***** Data section *****

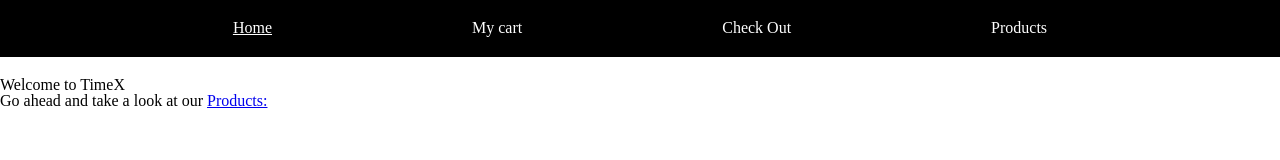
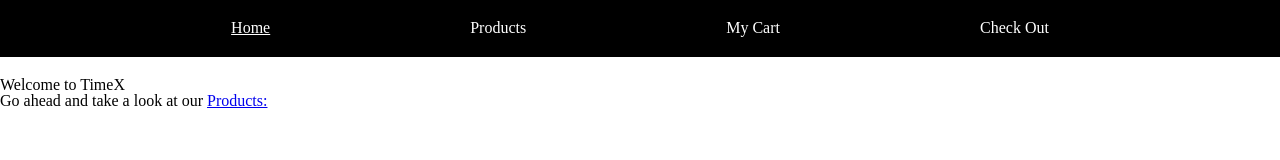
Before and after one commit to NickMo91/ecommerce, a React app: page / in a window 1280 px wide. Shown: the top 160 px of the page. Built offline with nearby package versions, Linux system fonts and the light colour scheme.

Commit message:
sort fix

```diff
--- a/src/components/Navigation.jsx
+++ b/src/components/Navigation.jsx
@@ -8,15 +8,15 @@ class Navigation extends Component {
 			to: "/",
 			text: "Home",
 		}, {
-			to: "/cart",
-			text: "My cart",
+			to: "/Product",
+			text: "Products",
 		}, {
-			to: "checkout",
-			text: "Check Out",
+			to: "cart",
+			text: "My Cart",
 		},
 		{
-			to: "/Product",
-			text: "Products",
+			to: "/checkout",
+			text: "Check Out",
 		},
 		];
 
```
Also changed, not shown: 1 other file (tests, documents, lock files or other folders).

*****

Your objective
Wherever the string "components" appears in a line above, copy that line.

Answer to this problem
--- a/src/components/Navigation.jsx
+++ b/src/components/Navigation.jsx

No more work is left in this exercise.